What's wrong with buying a timeshare?

Published: 16th September 2009
Views: N/A

I worked in timeshare sales on the front line many years ago and on numerous occasions have been called in by timeshare companies to advise on sales and marketing techniques. Now please don't misunderstand me, I have nothing against timeshare, I think it is a wonderful concept and for many people, is an ideal solution to their vacation needs (myself included). For some people though, it is just not suitable and I admit, some timeshares (very few) are an absolutely dreadful proposition for anyone at all.

Similarly, there are many timeshare companies out there that are reputable, honest and who will bend over backwards to provide first class service to their customers. I am sure that you will have heard of Disney, Marriot, Sheraton ... the list is long.

I think that everyone who has ever owned a timeshare or has been on a timeshare presentation will agree that there is nothing really wrong with owning a timeshare. After all, it works well for the five million or so people who make use of it each year. There are just four main problem areas that have given timeshare a bad name, all of which arise from the way it is sold.

Timeshare is basically sold in one of two ways. There is the 'slow sale' format and the 'quick sale' format.
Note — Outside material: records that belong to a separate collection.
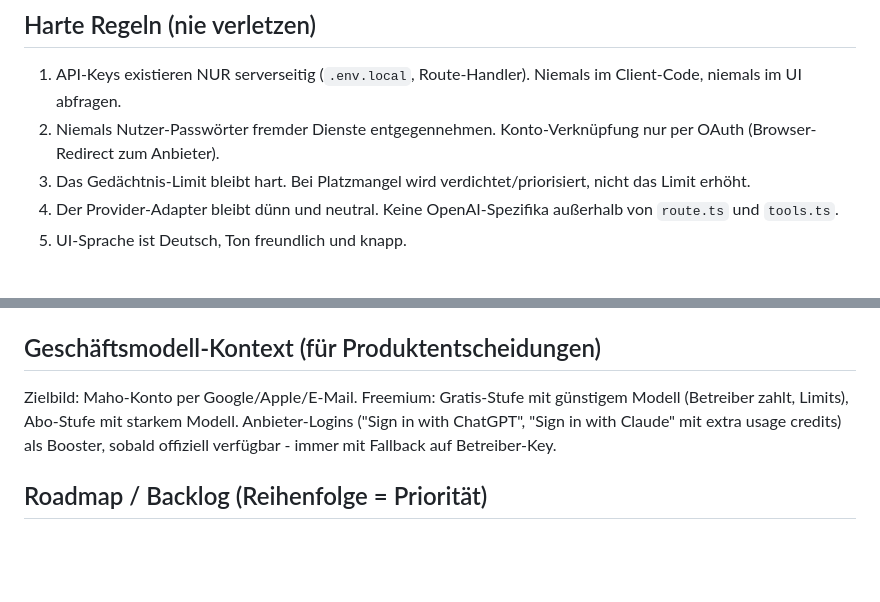
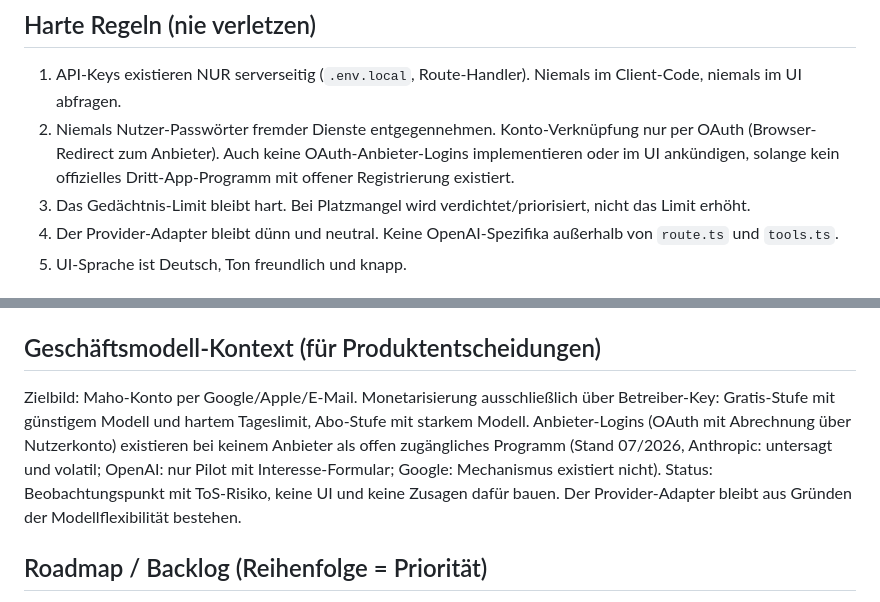
Before and after one commit to onlineauffallen/maho-ai, a Markdown page: CLAUDE.md, 2 parts joined by grey strips. Drawn GitHub-style; blank space fills up the shorter version.

Commit message:
CLAUDE.md: Anbieter-OAuth als Beobachtungspunkt statt Booster-Plan
Recherche 07/2026 zeigt: kein Anbieter hat aktuell ein offen zugängliches
Dritt-App-OAuth-Programm mit Abrechnung über Nutzerkonto (Anthropic
untersagt/volatil, OpenAI nur Pilot, Google nicht vorhanden). Monetarisierung
bleibt vorerst ausschließlich über Betreiber-Key, OAuth-Anbieter-Logins
werden nicht implementiert oder im UI angekündigt bis ein offenes Programm
existiert.

Co-Authored-By: Claude Sonnet 5 <noreply@anthropic.com>

```diff
--- a/CLAUDE.md
+++ b/CLAUDE.md
@@ -35,7 +35,9 @@ ist es falsch designt.
 1. API-Keys existieren NUR serverseitig (`.env.local`, Route-Handler). Niemals im
    Client-Code, niemals im UI abfragen.
 2. Niemals Nutzer-Passwörter fremder Dienste entgegennehmen. Konto-Verknüpfung
-   nur per OAuth (Browser-Redirect zum Anbieter).
+   nur per OAuth (Browser-Redirect zum Anbieter). Auch keine OAuth-Anbieter-Logins
+   implementieren oder im UI ankündigen, solange kein offizielles Dritt-App-Programm
+   mit offener Registrierung existiert.
 3. Das Gedächtnis-Limit bleibt hart. Bei Platzmangel wird verdichtet/priorisiert,
    nicht das Limit erhöht.
 4. Der Provider-Adapter bleibt dünn und neutral. Keine OpenAI-Spezifika außerhalb
@@ -50,10 +52,14 @@ ist es falsch designt.
 
 ## Geschäftsmodell-Kontext (für Produktentscheidungen)
 
-Zielbild: Maho-Konto per Google/Apple/E-Mail. Freemium: Gratis-Stufe mit günstigem
-Modell (Betreiber zahlt, Limits), Abo-Stufe mit starkem Modell. Anbieter-Logins
-("Sign in with ChatGPT", "Sign in with Claude" mit extra usage credits) als
-Booster, sobald offiziell verfügbar - immer mit Fallback auf Betreiber-Key.
+Zielbild: Maho-Konto per Google/Apple/E-Mail. Monetarisierung ausschließlich über
+Betreiber-Key: Gratis-Stufe mit günstigem Modell und hartem Tageslimit, Abo-Stufe
+mit starkem Modell. Anbieter-Logins (OAuth mit Abrechnung über Nutzerkonto)
+existieren bei keinem Anbieter als offen zugängliches Programm (Stand 07/2026,
+Anthropic: untersagt und volatil; OpenAI: nur Pilot mit Interesse-Formular;
+Google: Mechanismus existiert nicht). Status: Beobachtungspunkt mit ToS-Risiko,
+keine UI und keine Zusagen dafür bauen. Der Provider-Adapter bleibt aus Gründen
+der Modellflexibilität bestehen.
 
 ## Roadmap / Backlog (Reihenfolge = Priorität)
 
```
The slow sale format is generally used by companies that advertise timeshares for sale such as a few developers and some timeshare resale companies. There are even a few resorts that I have come across that use the slow-sale format (hats off to them). Here, potential buyers are the ones making the initial approach. They come to the table armed with a certain level of knowledge about timeshare and generally have very specific ideas about the sort of timeshare they are looking to buy, where they want to buy and how much they are prepared to pay. These potential buyers are 'educated' to some degree about the product, in other words they have had time to contrast and compare the different types of timeshare products and have often spoken to other timeshare owners about the pros and cons of timeshare ownership. It goes without saying that these type of potential buyers are in the minority.

The quick sale approach is the most popular method for developers selling timeshare as it is both efficient and effective, whilst maximising sales prices. It involves using several tried and tested sales techniques that are focused on getting a 'newbie' to make a quick decision, without recourse to research or advice from an independent source. Here, developers and their sales teams will offer high-perceived-value incentives to buy on the day. So, the first problem is that by their very nature, these presentations are designed to get you to make an ill-informed decision: you will only be armed with the facts that you have been told by the salesperson. It's pretty much a certainty that you will buy at an inflated price and you will be taking a leap of faith.

Whilst it is the job of any sales person who believes in their product to extol the benefits, it is the sales person who lies about a products' features or omits to inform potential buyers of the pitfalls that causes the problems.

At just about every timeshare presentation that I have ever attended (of which there have been many), the three biggest un-truths that are told, or at least inferred in some way, over and over, is that one, you will be able to exchange your timeshare week each year and basically go to any other resort in the exchange network, whenever you wish and two, should you ever wish to sell your timeshare for any reason, that there is an eager market for the product in the timeshare re-sales market and that three, you may even make a profit on your investment.

All three of these are completely untrue and they are in my opinion the three major reasons (apart from the pressure of having to make a buying decision on the spot) for timeshare having a bad name.

So, before you write off the idea of buying a timeshare, consider what I said earlier. Over five million people use timeshare each year and you should know that according to independent research over four in every five timeshare owners are very satisfied or extremely satisfied with their purchase. All you really need to know is:

(1) how does the timeshare exchange system really work and

(2) what can you expect to get back for your timeshare when or if it no longer suits your lifestyle.

Get honest answers to these questions and then, and only then, are you ready to consider buying a timeshare.



Report this article Ask About This Article


Loading...
More to Explore
 


You might like